Records drawn from a dataset

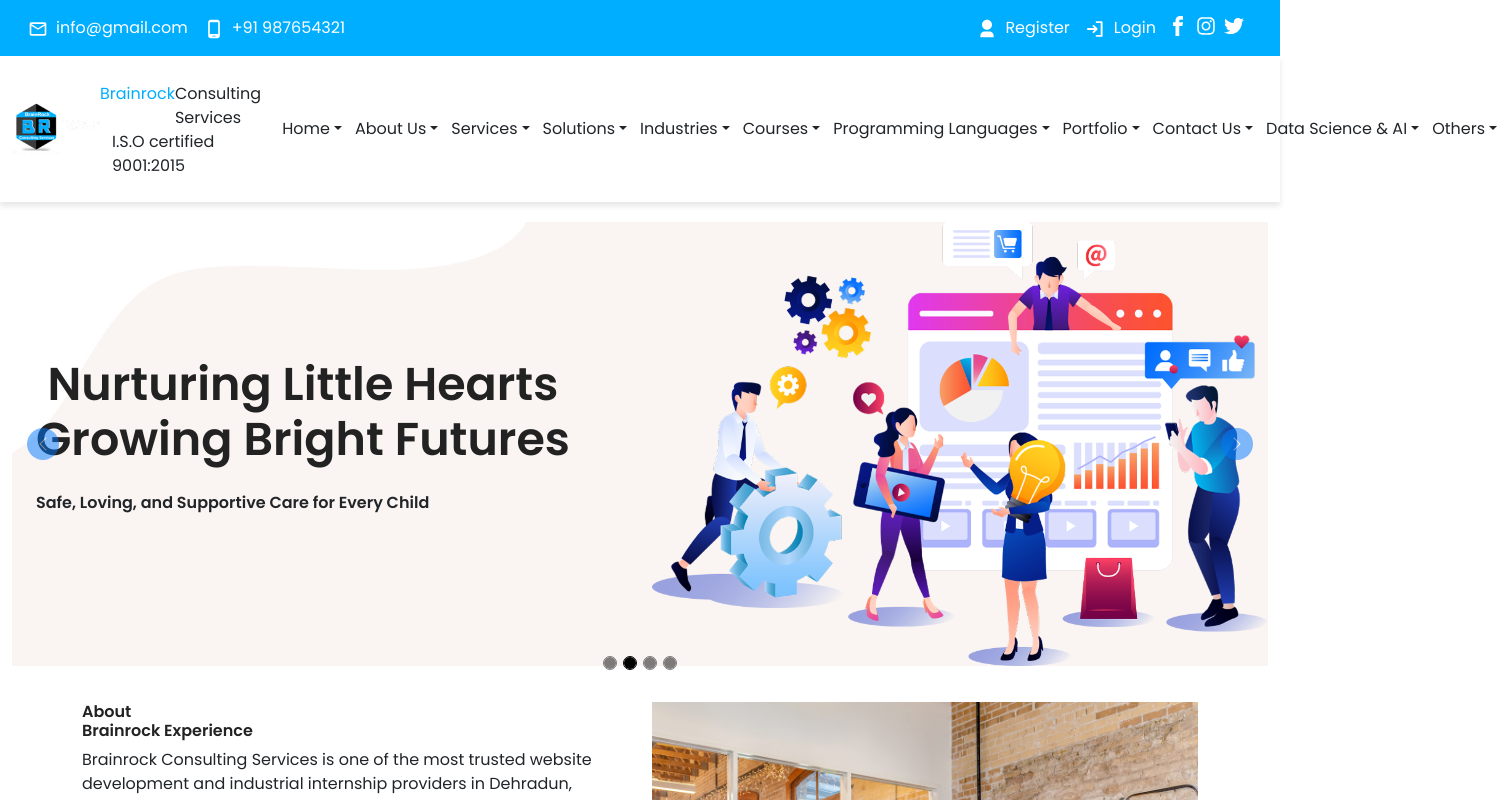
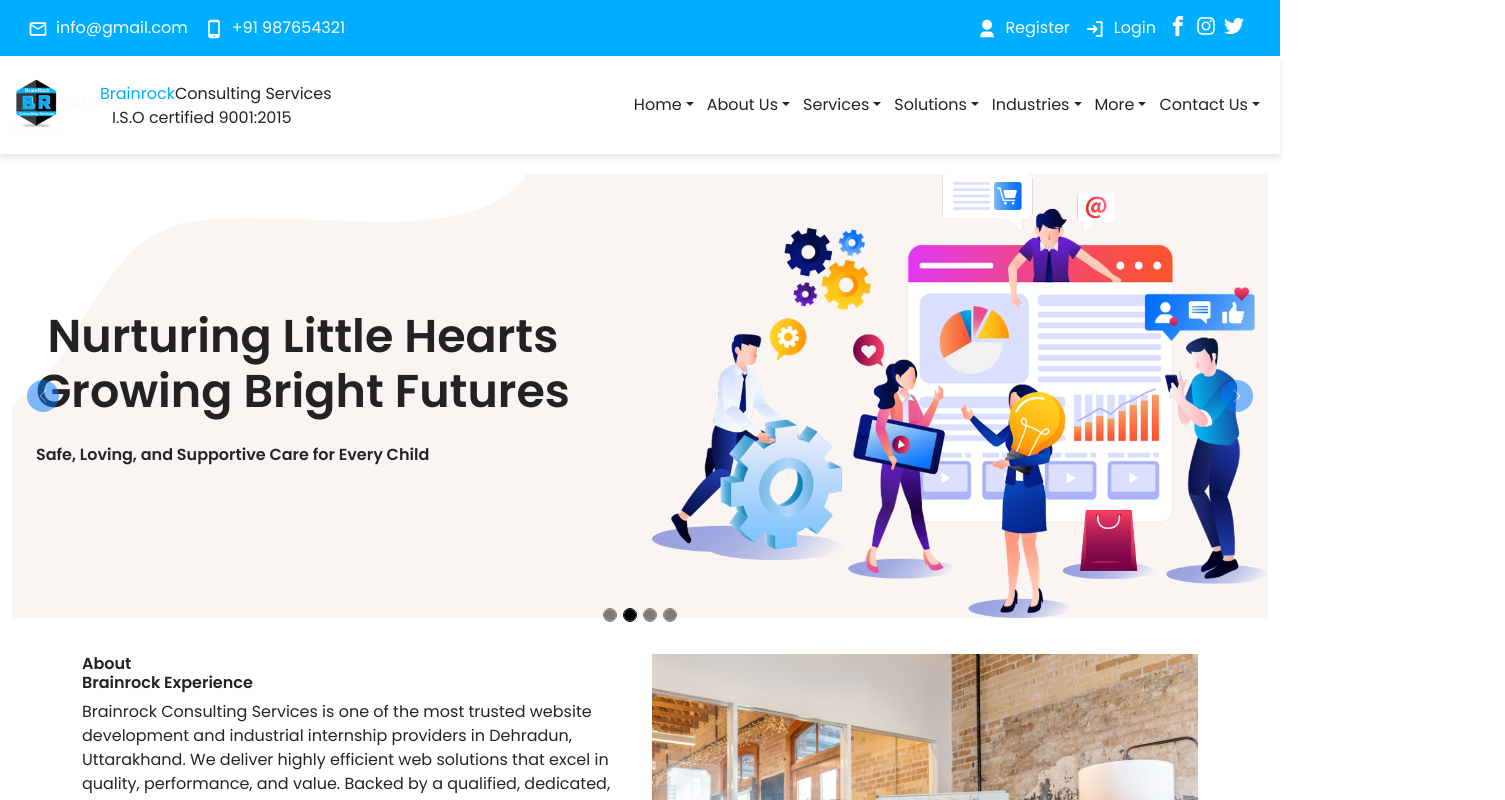
Before and after one commit to rajeshthap/BrainRockWebsite, a React (Create React App) app: page / in a window 1280 px wide. Shown: the top 800 px of the page, 1505 px wide, since content can reach past the window. Built offline with nearby package versions, Linux system fonts and the light colour scheme.

Commit message:
horizontal scroll fixed

```diff
--- a/src/assets/css/NavBar.css
+++ b/src/assets/css/NavBar.css
@@ -3,7 +3,8 @@
     background-color: #ffff !important;
 
 }
-.br-span{
+
+.br-span {
     color: var(--br-primary) !important;
     font-size: var(--br-space-400) !important;
     font-weight: var(--br-space-800) !important;
@@ -67,9 +68,42 @@ img.logo-wecd {
     margin-left: 12px;
 }
 
+
+/* Rajesh*/
+
+/* Navbar adjustments */
+.navbar-top {
+    width: 100%;
+    max-width: 100vw;
+}
+
+.nd-nav {
+    flex-wrap: nowrap;
+    overflow-x: auto;
+    -ms-overflow-style: none;
+    /* IE and Edge */
+    scrollbar-width: none;
+    /* Firefox */
+}
+
+.nd-nav::-webkit-scrollbar {
+    display: none;
+    /* Chrome, Safari, Opera */
+}
+
+/* For mobile responsiveness */
+@media (max-width: 992px) {
+    .nd-nav {
+        overflow-x: visible;
+        padding-left: 28px !important;
+    }
+}
+
+/*Rajesh End*/
+
 @media (max-width: 576px) {
 
-    .awc-title p{
+    .awc-title p {
         font-size: var(--awc-space-200);
     }
 
--- a/src/components/Home.js
+++ b/src/components/Home.js
@@ -3,9 +3,9 @@ import UserPage from './UserPage'
 
 function Home() {
   return (
-    <div>
-       <UserPage />
-    </div>
+    <>
+      <UserPage />
+    </>
   )
 }
 
--- a/src/components/header/Header.js
+++ b/src/components/header/Header.js
@@ -33,8 +33,8 @@ function Header() {
             </li>
 
             <li className="header-item">
-             <Link to="/InnerDashBoard">  <PiSignInBold className="br-header-icon" />
-            Login</Link>
+              <Link to="/InnerDashBoard">  <PiSignInBold className="br-header-icon" />
+                Login</Link>
             </li>
             <ImFacebook className="br-m-left br-header-icon" />
             <FaInstagram className="br-header-icon" />
--- a/src/components/topnav/NavBar.js
+++ b/src/components/topnav/NavBar.js
@@ -13,21 +13,19 @@ import Header from "../header/Header";
 function NavBar() {
   return (
     <>
+      <Header />
 
-    <Header />
+
 
       <Navbar
         sticky="top"
         expand="lg"
-        className="bg-body-tertiary navbar-top awc-main  justify-content-between"
+        className="bg-body-tertiary navbar-top awc-main justify-content-between"
       >
         <Container fluid className="container-fluid awc-mob-responsive">
           <Link to="/" className="logo-page">
             <img src={Logo} alt="logo" className="logo-wecd" />
           </Link>
-          {/* <Link to="/" className="logo-page">
-            <img src={Logo} alt="logo" className="logo1" />
-          </Link> */}
 
           <div className="awc-title">
             <span className="awc-subtitle">
@@ -35,159 +33,59 @@ function NavBar() {
             </span>
             <p>I.S.O certified 9001:2015</p>
           </div>
-          <Link to="../Home" className="logo-page"></Link>
-          <Navbar.Brand
-            href="#home"
-            className="ml-4 navbar-title"
-          ></Navbar.Brand>
-          <Navbar.Toggle
-            aria-controls="basic-navbar-nav"
-            className="toggle-logo"
-          />
-          <Navbar.Collapse id="basic-navbar-nav ">
+
+          <Navbar.Toggle aria-controls="basic-navbar-nav" className="toggle-logo" />
+          <Navbar.Collapse id="basic-navbar-nav">
             <Nav className="me-auto justify-content-end flex-grow-1 nd-nav">
-              {/* <Nav.Link href="/LoginBanner" className="nav-sub-list">
-                Nodel Officer/Admin Login
-              </Nav.Link> */}
+              {/* Main Navigation Items */}
+              <NavDropdown title="Home" id="Home">
+                <NavDropdown.Item to="#">Overview</NavDropdown.Item>
+                <NavDropdown.Item to="#">Why Choose Us</NavDropdown.Item>
+              </NavDropdown>
 
-              <NavDropdown title="Home" id="Home">
-                <NavDropdown.Item Link to="#">
-                  Overview
-                </NavDropdown.Item>
-                <NavDropdown.Item Link to="#">
-                  Why Choose Us
-                </NavDropdown.Item>
-              </NavDropdown>
               <NavDropdown title="About Us" id="AboutUs">
-                <NavDropdown.Item href="#overview">
-                  Company Profile
-                </NavDropdown.Item>
-                <NavDropdown.Item href="#why-choose-us">
-                  Our Team
-                </NavDropdown.Item>
-
-                <NavDropdown.Item href="#why-choose-us">
-                  Careers
-                </NavDropdown.Item>
-                <NavDropdown.Item href="#why-choose-us">
-                  Partners
-                </NavDropdown.Item>
+                <NavDropdown.Item href="#overview">Company Profile</NavDropdown.Item>
+                <NavDropdown.Item href="#why-choose-us">Our Team</NavDropdown.Item>
+                <NavDropdown.Item href="#why-choose-us">Careers</NavDropdown.Item>
+                <NavDropdown.Item href="#why-choose-us">Partners</NavDropdown.Item>
               </NavDropdown>
 
               <NavDropdown title="Services" id="Services">
-                <NavDropdown.Item href="#overview">
-                  Web Development
-                </NavDropdown.Item>
-                <NavDropdown.Item href="#why-choose-us">
-                  Mobile App Development
-                </NavDropdown.Item>
-                <NavDropdown.Item href="#why-choose-us">
-                  Cloud Solutions
-                </NavDropdown.Item>
-                <NavDropdown.Item href="#why-choose-us">
-                  IT Consulting
-                </NavDropdown.Item>
-                <NavDropdown.Item href="#why-choose-us">
-                  UI/UX Design
-                </NavDropdown.Item>
-                <NavDropdown.Item href="#why-choose-us">
-                  {" "}
-                  QA & Testing
-                </NavDropdown.Item>
+                <NavDropdown.Item href="#overview">Web Development</NavDropdown.Item>
+                <NavDropdown.Item href="#why-choose-us">Mobile App Development</NavDropdown.Item>
+                <NavDropdown.Item href="#why-choose-us">Cloud Solutions</NavDropdown.Item>
+                <NavDropdown.Item href="#why-choose-us">IT Consulting</NavDropdown.Item>
+                <NavDropdown.Item href="#why-choose-us">UI/UX Design</NavDropdown.Item>
+                <NavDropdown.Item href="#why-choose-us">QA & Testing</NavDropdown.Item>
               </NavDropdown>
+
               <NavDropdown title="Solutions" id="Solutions">
-                <NavDropdown.Item href="#overview">
-                  SaaS Solutions
-                </NavDropdown.Item>
-                <NavDropdown.Item href="#why-choose-us">
-                  ERP Solutions
-                </NavDropdown.Item>
-                <NavDropdown.Item href="#why-choose-us">
-                  E-commerce Solutions
-                </NavDropdown.Item>
-                <NavDropdown.Item href="#why-choose-us">
-                  Custom Software
-                </NavDropdown.Item>
+                <NavDropdown.Item href="#overview">SaaS Solutions</NavDropdown.Item>
+                <NavDropdown.Item href="#why-choose-us">ERP Solutions</NavDropdown.Item>
+                <NavDropdown.Item href="#why-choose-us">E-commerce Solutions</NavDropdown.Item>
+                <NavDropdown.Item href="#why-choose-us">Custom Software</NavDropdown.Item>
               </NavDropdown>
 
               <NavDropdown title="Industries" id="Industries">
                 <NavDropdown.Item href="#overview">Healthcare</NavDropdown.Item>
-                <NavDropdown.Item href="#why-choose-us">
-                  Finance
-                </NavDropdown.Item>
-
-                <NavDropdown.Item href="#why-choose-us">
-                  Education
-                </NavDropdown.Item>
-                <NavDropdown.Item href="#why-choose-us">
-                  Retail
-                </NavDropdown.Item>
+                <NavDropdown.Item href="#why-choose-us">Finance</NavDropdown.Item>
+                <NavDropdown.Item href="#why-choose-us">Education</NavDropdown.Item>
+                <NavDropdown.Item href="#why-choose-us">Retail</NavDropdown.Item>
               </NavDropdown>
 
-              <NavDropdown title="Courses" id="Courses">
-                <NavDropdown.Item href="Web Development">
-                  Web Development
-                </NavDropdown.Item>
-                <NavDropdown.Item href="#why-choose-us">
-                  –HTML, CSS & JavaScript{" "}
-                </NavDropdown.Item>
-
-                <NavDropdown.Item href="#why-choose-us">
-                  –Full Stack Development (MERN / MEAN)
-                </NavDropdown.Item>
+              {/* Grouped Dropdown for Less Important Items */}
+              <NavDropdown title="More" id="More">
+                <NavDropdown.Item href="#courses">Courses</NavDropdown.Item>
+                <NavDropdown.Item href="#programming">Programming Languages</NavDropdown.Item>
+                <NavDropdown.Item href="#portfolio">Portfolio</NavDropdown.Item>
+                <NavDropdown.Item href="#data-science">Data Science & AI</NavDropdown.Item>
+                <NavDropdown.Item href="#others">Others</NavDropdown.Item>
               </NavDropdown>
 
-              <NavDropdown title="Programming Languages" id="Courses">
-                <NavDropdown.Item href="–Python Programming">
-                  Programming Languages
-                </NavDropdown.Item>
-                <NavDropdown.Item href="#why-choose-us">
-                  Java Programming{" "}
-                </NavDropdown.Item>
-
-                <NavDropdown.Item href="#why-choose-us">
-                  C / C++ Programming
-                </NavDropdown.Item>
-              </NavDropdown>
-              <NavDropdown title=" Portfolio" id="Cloud">
-                <NavDropdown.Item href="Python Programming">
-                  Case Studies
-                </NavDropdown.Item>
-                <NavDropdown.Item href="#why-choose-us">
-                  Client Stories
-                </NavDropdown.Item>
-              </NavDropdown>
-
-              <NavDropdown title="Contact Us" id="Cloud">
-                <NavDropdown.Item href="Python Programming">
-                  Get in Touch
-                </NavDropdown.Item>
-                <NavDropdown.Item href="#why-choose-us">
-                  Request a Quote
-                </NavDropdown.Item>
-                <NavDropdown.Item href="#why-choose-us">FAQs </NavDropdown.Item>
-              </NavDropdown>
-
-              <NavDropdown title="Data Science & AI" id="Cloud">
-                <NavDropdown.Item href="Python Programming">
-                  Data Analysis with Python
-                </NavDropdown.Item>
-                <NavDropdown.Item href="#why-choose-us">
-                  Machine Learning
-                </NavDropdown.Item>
-
-                <NavDropdown.Item href="#why-choose-us">
-                  Artificial Intelligence Basics
-                </NavDropdown.Item>
-              </NavDropdown>
-
-              <NavDropdown title="Others" id="Cloud">
-                <NavDropdown.Item href="Python Programming">
-                  Digital Marketing
-                </NavDropdown.Item>
-                <NavDropdown.Item href="#why-choose-us">
-                  Software Testing (Manual & Automation)
-                </NavDropdown.Item>
+              <NavDropdown title="Contact Us" id="ContactUs">
+                <NavDropdown.Item href="#get-in-touch">Get in Touch</NavDropdown.Item>
+                <NavDropdown.Item href="#request-quote">Request a Quote</NavDropdown.Item>
+                <NavDropdown.Item href="#faqs">FAQs</NavDropdown.Item>
               </NavDropdown>
             </Nav>
           </Navbar.Collapse>
```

§ ABOUT THIS EXERCISE: Go through the entries. Report every line that contains the word "logo".

§ TASK OUTPUT:
@@ -67,9 +68,42 @@ img.logo-wecd {
           <Link to="/" className="logo-page">
             <img src={Logo} alt="logo" className="logo-wecd" />
-          {/* <Link to="/" className="logo-page">
-            <img src={Logo} alt="logo" className="logo1" />
-          <Link to="../Home" className="logo-page"></Link>
-            className="toggle-logo"
+          <Navbar.Toggle aria-controls="basic-navbar-nav" className="toggle-logo" />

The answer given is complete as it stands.